(Data items)
BEGIN
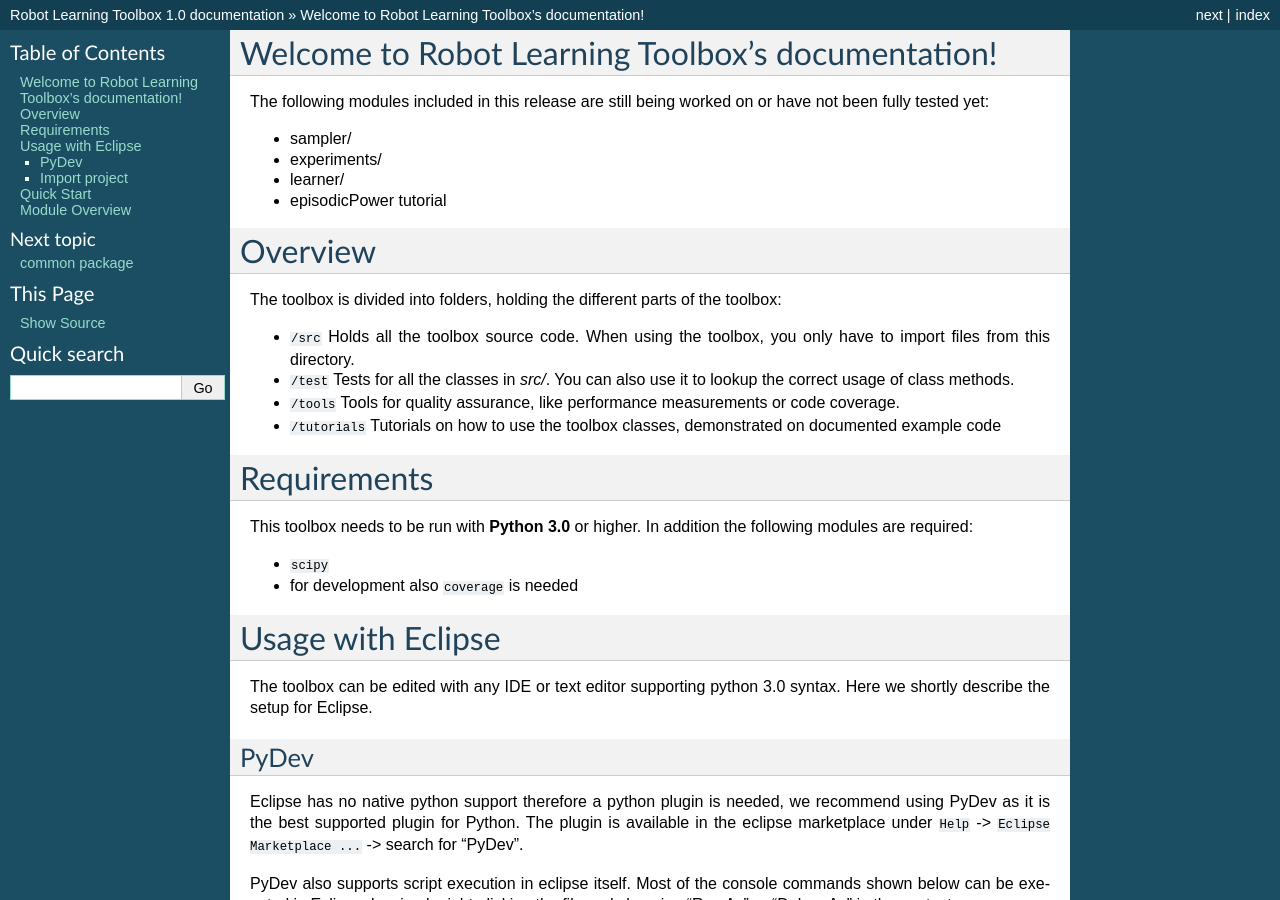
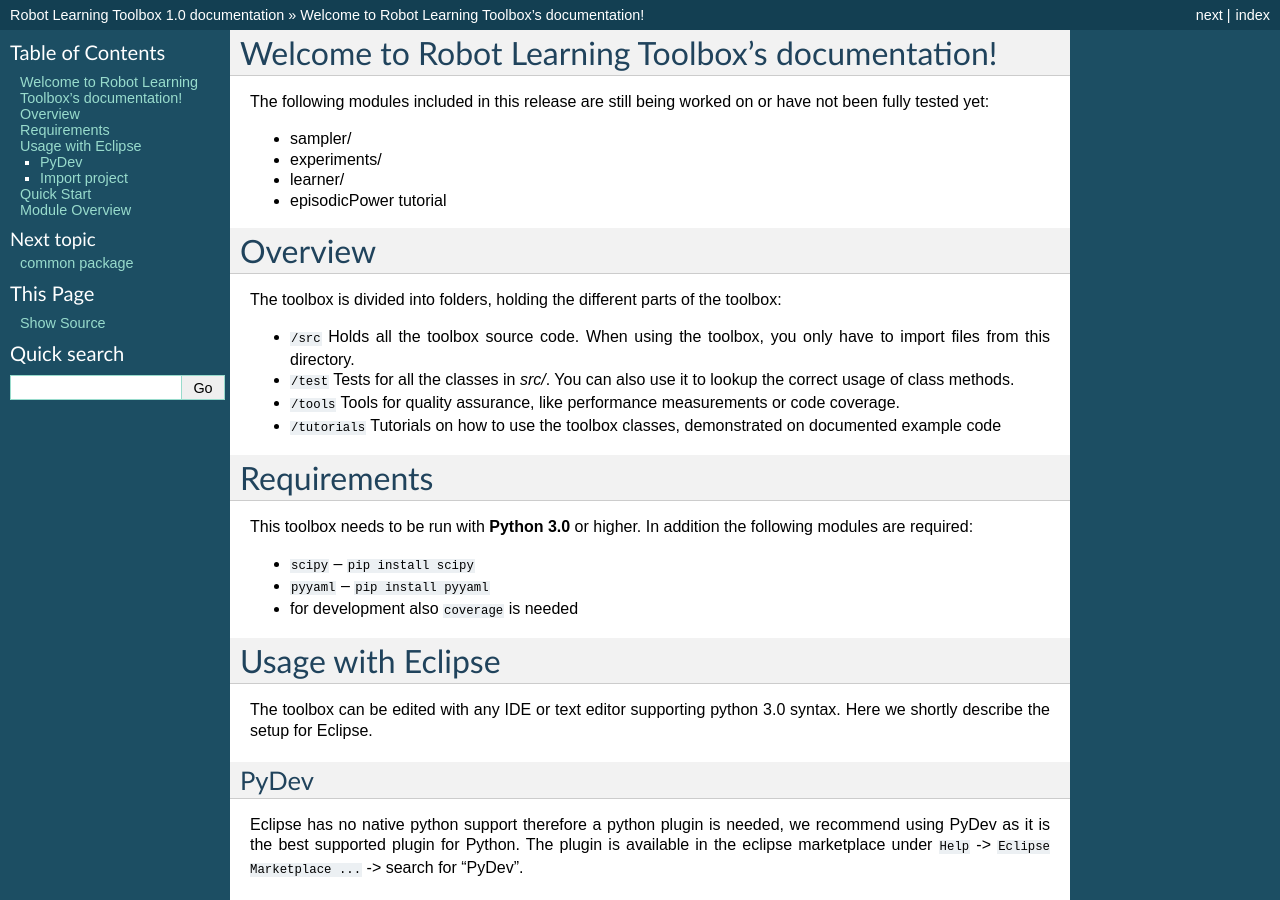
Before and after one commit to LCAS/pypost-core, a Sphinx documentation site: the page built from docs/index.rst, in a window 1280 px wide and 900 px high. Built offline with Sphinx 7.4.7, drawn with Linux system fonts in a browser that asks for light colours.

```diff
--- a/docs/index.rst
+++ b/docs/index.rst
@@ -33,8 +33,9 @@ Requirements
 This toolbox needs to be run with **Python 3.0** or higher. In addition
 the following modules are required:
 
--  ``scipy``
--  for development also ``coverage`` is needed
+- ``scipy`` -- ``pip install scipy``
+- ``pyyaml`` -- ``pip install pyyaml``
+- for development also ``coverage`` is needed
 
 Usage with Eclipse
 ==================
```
END
WHAT TO PRODUCE => What is needed is an exact repeat of the records, with every picture left out.

OUTPUT FOR THIS EXERCISE =>
Before and after one commit to LCAS/pypost-core, a Sphinx documentation site: the page built from docs/index.rst, in a window 1280 px wide and 900 px high. Built offline with Sphinx 7.4.7, drawn with Linux system fonts in a browser that asks for light colours.

```diff
--- a/docs/index.rst
+++ b/docs/index.rst
@@ -33,8 +33,9 @@ Requirements
 This toolbox needs to be run with **Python 3.0** or higher. In addition
 the following modules are required:
 
--  ``scipy``
--  for development also ``coverage`` is needed
+- ``scipy`` -- ``pip install scipy``
+- ``pyyaml`` -- ``pip install pyyaml``
+- for development also ``coverage`` is needed
 
 Usage with Eclipse
 ==================
```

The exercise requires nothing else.